_THE TASK_. Your answer must be every line of the data below that holds the string "sourcePoint", copied exactly.

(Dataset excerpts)
____
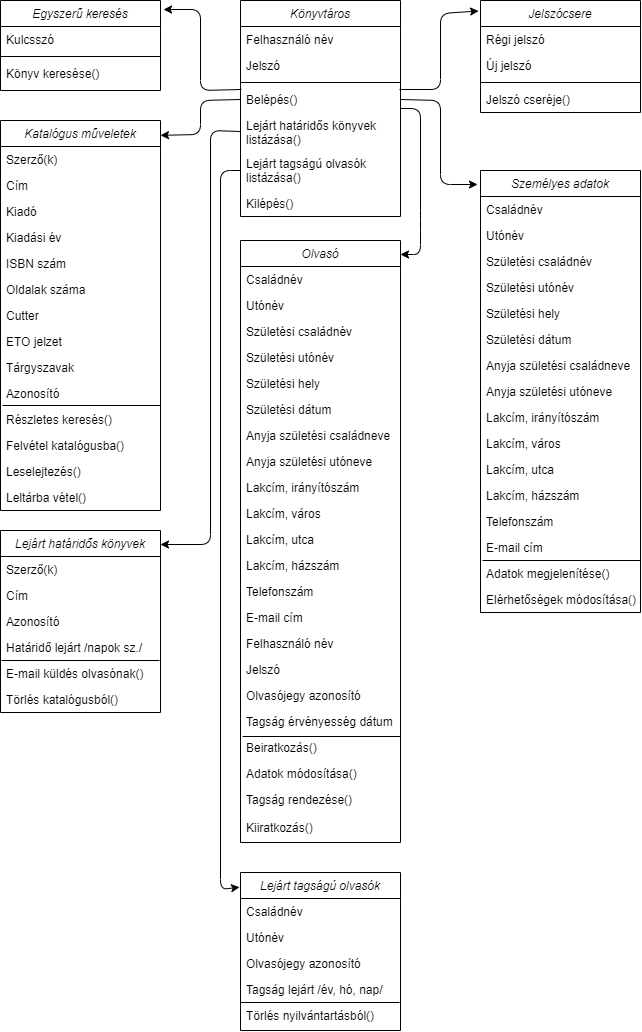
Above: Doc/image/konyvtaros_hatarosztalyai.png in BoCiMaja/AFP2020_1_Lev_Csop2 (draw.io), before the change. Source tidied: cells renumbered, new cells last; positions are measured from the earlier drawing's top-left corner, leaving out a move shared by most shapes.
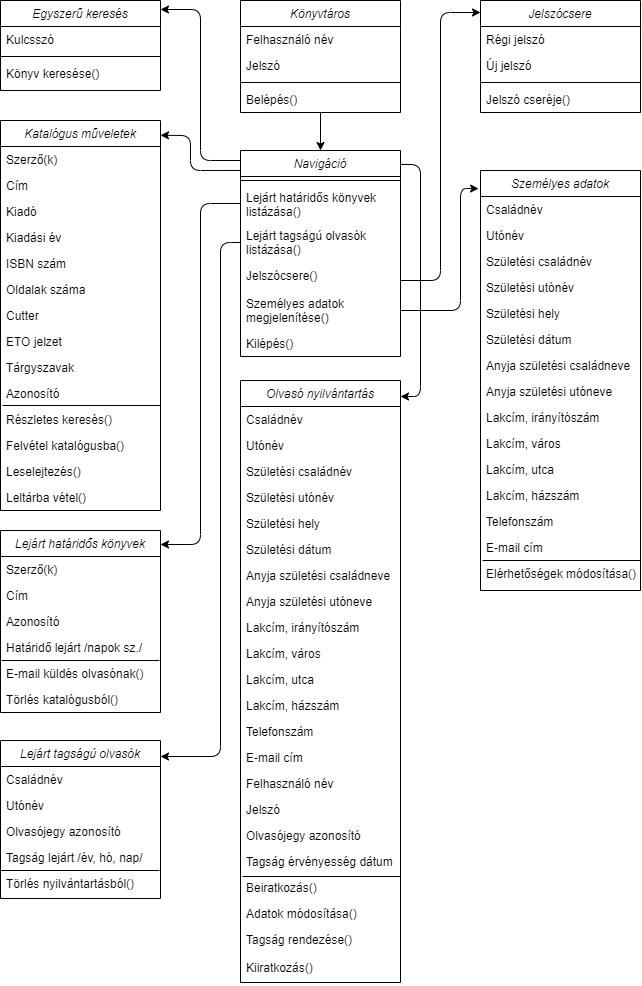
After the commit.

Commit message:
Határosztályok módosítása

The edit, as a diff of the source:
```diff
@@ -3,7 +3,7 @@
     <mxCell id="0" />
     <mxCell id="1" parent="0" />
     <mxCell id="2" value="Könyvtáros" style="swimlane;fontStyle=2;align=center;verticalAlign=top;horizontal=1;startSize=26;rounded=0;shadow=0;strokeWidth=1;" parent="1" vertex="1">
-      <mxGeometry x="240" width="160" height="216" as="geometry" />
+      <mxGeometry x="240" width="160" height="112" as="geometry" />
     </mxCell>
     <mxCell id="3" value="Felhasználó név" style="text;align=left;verticalAlign=top;spacingLeft=4;spacingRight=4;overflow=hidden;" parent="2" vertex="1">
       <mxGeometry y="26" width="160" height="26" as="geometry" />
@@ -17,17 +17,8 @@
     <mxCell id="6" value="Belépés()" style="text;align=left;verticalAlign=top;spacingLeft=4;spacingRight=4;overflow=hidden;points=[[0,0.5],[1,0.5]];portConstraint=eastwest;" parent="2" vertex="1">
       <mxGeometry y="86" width="160" height="26" as="geometry" />
     </mxCell>
-    <mxCell id="7" value="Lejárt határidős könyvek&#10;listázása()" style="text;align=left;verticalAlign=top;spacingLeft=4;spacingRight=4;overflow=hidden;points=[[0,0.5],[1,0.5]];portConstraint=eastwest;" parent="2" vertex="1">
-      <mxGeometry y="112" width="160" height="38" as="geometry" />
-    </mxCell>
-    <mxCell id="8" value="Lejárt tagságú olvasók&#10;listázása()" style="text;align=left;verticalAlign=top;spacingLeft=4;spacingRight=4;overflow=hidden;points=[[0,0.5],[1,0.5]];portConstraint=eastwest;" parent="2" vertex="1">
-      <mxGeometry y="150" width="160" height="40" as="geometry" />
-    </mxCell>
-    <mxCell id="9" value="Kilépés()" style="text;align=left;verticalAlign=top;spacingLeft=4;spacingRight=4;overflow=hidden;" parent="2" vertex="1">
-      <mxGeometry y="190" width="160" height="26" as="geometry" />
-    </mxCell>
     <mxCell id="10" value="Személyes adatok" style="swimlane;fontStyle=2;align=center;verticalAlign=top;horizontal=1;startSize=26;rounded=0;shadow=0;strokeWidth=1;" parent="1" vertex="1">
-      <mxGeometry x="480" y="170" width="160" height="442" as="geometry" />
+      <mxGeometry x="480" y="170" width="160" height="420" as="geometry" />
     </mxCell>
     <mxCell id="11" value="Családnév" style="text;align=left;verticalAlign=top;spacingLeft=4;spacingRight=4;overflow=hidden;" parent="10" vertex="1">
       <mxGeometry y="26" width="160" height="26" as="geometry" />
@@ -77,11 +68,8 @@
         <mxPoint x="160" y="390" as="targetPoint" />
       </mxGeometry>
     </mxCell>
-    <mxCell id="26" value="Adatok megjelenítése()" style="text;align=left;verticalAlign=top;spacingLeft=4;spacingRight=4;overflow=hidden;rounded=0;shadow=0;html=0;" parent="10" vertex="1">
-      <mxGeometry y="390" width="160" height="26" as="geometry" />
-    </mxCell>
     <mxCell id="27" value="Elérhetőségek módosítása()" style="text;align=left;verticalAlign=top;spacingLeft=4;spacingRight=4;overflow=hidden;rounded=0;shadow=0;html=0;" parent="10" vertex="1">
-      <mxGeometry y="416" width="160" height="26" as="geometry" />
+      <mxGeometry y="390" width="160" height="26" as="geometry" />
     </mxCell>
     <mxCell id="28" value="Jelszócsere" style="swimlane;fontStyle=2;align=center;verticalAlign=top;horizontal=1;startSize=26;rounded=0;shadow=0;strokeWidth=1;" parent="1" vertex="1">
       <mxGeometry x="480" width="160" height="112" as="geometry" />
@@ -188,37 +176,21 @@
     <mxCell id="60" value="Törlés katalógusból()" style="text;align=left;verticalAlign=top;spacingLeft=4;spacingRight=4;overflow=hidden;rounded=0;shadow=0;html=0;" parent="53" vertex="1">
       <mxGeometry y="156" width="160" height="26" as="geometry" />
     </mxCell>
-    <mxCell id="61" style="endArrow=classic;html=1;entryX=-0.012;entryY=0.094;entryDx=0;entryDy=0;entryPerimeter=0;" parent="1" edge="1" target="28">
-      <mxGeometry relative="1" as="geometry">
-        <mxPoint x="399" y="89" as="sourcePoint" />
-        <Array as="points">
-          <mxPoint x="440" y="89" />
-          <mxPoint x="440" y="13" />
-        </Array>
-      </mxGeometry>
-    </mxCell>
-    <mxCell id="62" style="endArrow=classic;html=1;exitX=1;exitY=0.5;exitDx=0;exitDy=0;" parent="1" edge="1" source="6">
-      <mxGeometry relative="1" as="geometry">
-        <mxPoint x="477" y="184" as="targetPoint" />
-        <Array as="points">
-          <mxPoint x="440" y="100" />
-          <mxPoint x="440" y="184" />
-        </Array>
-      </mxGeometry>
-    </mxCell>
-    <mxCell id="63" style="endArrow=classic;html=1;entryX=1.019;entryY=0.1;entryDx=0;entryDy=0;entryPerimeter=0;exitX=0.006;exitY=0.115;exitDx=0;exitDy=0;exitPerimeter=0;" parent="1" edge="1" source="6" target="33">
+    <mxCell id="63" style="endArrow=classic;html=1;" parent="1" edge="1">
       <mxGeometry relative="1" as="geometry">
+        <mxPoint x="240" y="160" as="sourcePoint" />
+        <mxPoint x="160" y="9" as="targetPoint" />
         <Array as="points">
-          <mxPoint x="200" y="90" />
+          <mxPoint x="200" y="160" />
           <mxPoint x="200" y="9" />
         </Array>
       </mxGeometry>
     </mxCell>
-    <mxCell id="64" style="endArrow=classic;html=1;exitX=0;exitY=0.5;exitDx=0;exitDy=0;entryX=1;entryY=0.038;entryDx=0;entryDy=0;entryPerimeter=0;" parent="1" edge="1" source="6" target="37">
+    <mxCell id="64" style="endArrow=classic;html=1;entryX=1;entryY=0.038;entryDx=0;entryDy=0;entryPerimeter=0;exitX=0.006;exitY=0.097;exitDx=0;exitDy=0;exitPerimeter=0;" parent="1" edge="1" source="99" target="37">
       <mxGeometry relative="1" as="geometry">
         <Array as="points">
-          <mxPoint x="200" y="100" />
-          <mxPoint x="200" y="134" />
+          <mxPoint x="190" y="170" />
+          <mxPoint x="190" y="135" />
         </Array>
       </mxGeometry>
     </mxCell>
@@ -226,13 +198,13 @@
       <mxGeometry relative="1" as="geometry">
         <mxPoint x="160" y="544" as="targetPoint" />
         <Array as="points">
-          <mxPoint x="210" y="130" />
-          <mxPoint x="210" y="544" />
+          <mxPoint x="200" y="203" />
+          <mxPoint x="200" y="544" />
         </Array>
       </mxGeometry>
     </mxCell>
-    <mxCell id="66" value="Olvasó" style="swimlane;fontStyle=2;align=center;verticalAlign=top;horizontal=1;startSize=26;rounded=0;shadow=0;strokeWidth=1;" parent="1" vertex="1">
-      <mxGeometry x="240" y="240" width="160" height="602" as="geometry" />
+    <mxCell id="66" value="Olvasó nyilvántartás" style="swimlane;fontStyle=2;align=center;verticalAlign=top;horizontal=1;startSize=26;rounded=0;shadow=0;strokeWidth=1;" parent="1" vertex="1">
+      <mxGeometry x="240" y="380" width="160" height="602" as="geometry" />
     </mxCell>
     <mxCell id="67" value="Családnév" style="text;align=left;verticalAlign=top;spacingLeft=4;spacingRight=4;overflow=hidden;" parent="66" vertex="1">
       <mxGeometry y="26" width="160" height="26" as="geometry" />
@@ -304,7 +276,7 @@
       <mxGeometry y="574" width="160" height="28" as="geometry" />
     </mxCell>
     <mxCell id="90" value="Lejárt tagságú olvasók" style="swimlane;fontStyle=2;align=center;verticalAlign=top;horizontal=1;startSize=26;rounded=0;shadow=0;strokeWidth=1;" parent="1" vertex="1">
-      <mxGeometry x="240" y="872" width="160" height="158" as="geometry" />
+      <mxGeometry y="740" width="160" height="158" as="geometry" />
     </mxCell>
     <mxCell id="91" value="Családnév" style="text;align=left;verticalAlign=top;spacingLeft=4;spacingRight=4;overflow=hidden;" parent="90" vertex="1">
       <mxGeometry y="26" width="160" height="26" as="geometry" />
@@ -327,24 +299,66 @@
     <mxCell id="96" value="Törlés nyilvántartásból()" style="text;align=left;verticalAlign=top;spacingLeft=4;spacingRight=4;overflow=hidden;rounded=0;shadow=0;html=0;" parent="90" vertex="1">
       <mxGeometry y="130" width="160" height="26" as="geometry" />
     </mxCell>
-    <mxCell id="97" style="endArrow=classic;html=1;" parent="1" edge="1">
-      <mxGeometry relative="1" as="geometry">
-        <mxPoint x="400" y="108" as="sourcePoint" />
-        <mxPoint x="400" y="254" as="targetPoint" />
-        <Array as="points">
-          <mxPoint x="420" y="108" />
-          <mxPoint x="420" y="220" />
-          <mxPoint x="420" y="254" />
-        </Array>
-      </mxGeometry>
-    </mxCell>
-    <mxCell id="98" style="endArrow=classic;html=1;exitX=0;exitY=0.5;exitDx=0;exitDy=0;entryX=-0.006;entryY=0.093;entryDx=0;entryDy=0;entryPerimeter=0;" parent="1" edge="1" source="8" target="90">
-      <mxGeometry relative="1" as="geometry">
-        <Array as="points">
-          <mxPoint x="220" y="170" />
-          <mxPoint x="220" y="889" />
-        </Array>
-      </mxGeometry>
-    </mxCell>
+    <mxCell id="99" value="Navigáció" style="swimlane;fontStyle=2;align=center;verticalAlign=top;horizontal=1;startSize=26;rounded=0;shadow=0;strokeWidth=1;" parent="1" vertex="1">
+      <mxGeometry x="240" y="150" width="160" height="206" as="geometry" />
+    </mxCell>
+    <mxCell id="100" style="line;html=1;strokeWidth=1;align=left;verticalAlign=middle;spacingTop=-1;spacingLeft=3;spacingRight=3;labelPosition=right;" parent="99" vertex="1">
+      <mxGeometry y="26" width="160" height="8" as="geometry" />
+    </mxCell>
+    <mxCell id="7" value="Lejárt határidős könyvek&#10;listázása()" style="text;align=left;verticalAlign=top;spacingLeft=4;spacingRight=4;overflow=hidden;points=[[0,0.5],[1,0.5]];portConstraint=eastwest;" parent="99" vertex="1">
+      <mxGeometry y="34" width="160" height="38" as="geometry" />
+    </mxCell>
+    <mxCell id="8" value="Lejárt tagságú olvasók&#10;listázása()" style="text;align=left;verticalAlign=top;spacingLeft=4;spacingRight=4;overflow=hidden;points=[[0,0.5],[1,0.5]];portConstraint=eastwest;" parent="99" vertex="1">
+      <mxGeometry y="72" width="160" height="40" as="geometry" />
+    </mxCell>
+    <mxCell id="101" value="Jelszócsere()" style="text;align=left;verticalAlign=top;spacingLeft=4;spacingRight=4;overflow=hidden;" parent="99" vertex="1">
+      <mxGeometry y="112" width="160" height="28" as="geometry" />
+    </mxCell>
+    <mxCell id="102" value="Személyes adatok&#10;megjelenítése()" style="text;align=left;verticalAlign=top;spacingLeft=4;spacingRight=4;overflow=hidden;points=[[0,0.5],[1,0.5]];portConstraint=eastwest;" parent="99" vertex="1">
+      <mxGeometry y="140" width="160" height="40" as="geometry" />
+    </mxCell>
+    <mxCell id="9" value="Kilépés()" style="text;align=left;verticalAlign=top;spacingLeft=4;spacingRight=4;overflow=hidden;" parent="99" vertex="1">
+      <mxGeometry y="180" width="160" height="26" as="geometry" />
+    </mxCell>
+    <mxCell id="103" style="endArrow=classic;html=1;entryX=0.5;entryY=0;entryDx=0;entryDy=0;" parent="1" edge="1" source="6" target="99">
+      <mxGeometry relative="1" as="geometry" />
+    </mxCell>
+    <mxCell id="104" style="endArrow=classic;html=1;exitX=0;exitY=0.5;exitDx=0;exitDy=0;" parent="1" edge="1" source="8">
+      <mxGeometry relative="1" as="geometry">
+        <mxPoint x="160" y="756" as="targetPoint" />
+        <Array as="points">
+          <mxPoint x="220" y="242" />
+          <mxPoint x="220" y="756" />
+        </Array>
+      </mxGeometry>
+    </mxCell>
+    <mxCell id="105" style="endArrow=classic;html=1;" parent="1" edge="1">
+      <mxGeometry relative="1" as="geometry">
+        <mxPoint x="400" y="280" as="sourcePoint" />
+        <mxPoint x="480" y="12" as="targetPoint" />
+        <Array as="points">
+          <mxPoint x="440" y="280" />
+          <mxPoint x="440" y="12" />
+        </Array>
+      </mxGeometry>
+    </mxCell>
+    <mxCell id="106" style="endArrow=classic;html=1;entryX=-0.012;entryY=0.043;entryDx=0;entryDy=0;entryPerimeter=0;exitX=1;exitY=0.5;exitDx=0;exitDy=0;" parent="1" edge="1" source="102" target="10">
+      <mxGeometry relative="1" as="geometry">
+        <Array as="points">
+          <mxPoint x="460" y="310" />
+          <mxPoint x="460" y="188" />
+        </Array>
+      </mxGeometry>
+    </mxCell>
+    <mxCell id="107" style="endArrow=classic;html=1;" parent="1" edge="1">
+      <mxGeometry relative="1" as="geometry">
+        <mxPoint x="400" y="164" as="sourcePoint" />
+        <mxPoint x="400" y="396" as="targetPoint" />
+        <Array as="points">
+          <mxPoint x="420" y="164" />
+          <mxPoint x="420" y="396" />
+        </Array>
+      </mxGeometry>
+    </mxCell>
   </root>
 </mxGraphModel>
```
____
_ANSWER TO THE EXERCISE_.
-        <mxPoint x="399" y="89" as="sourcePoint" />
+        <mxPoint x="240" y="160" as="sourcePoint" />
-        <mxPoint x="400" y="108" as="sourcePoint" />
+        <mxPoint x="400" y="280" as="sourcePoint" />
+        <mxPoint x="400" y="164" as="sourcePoint" />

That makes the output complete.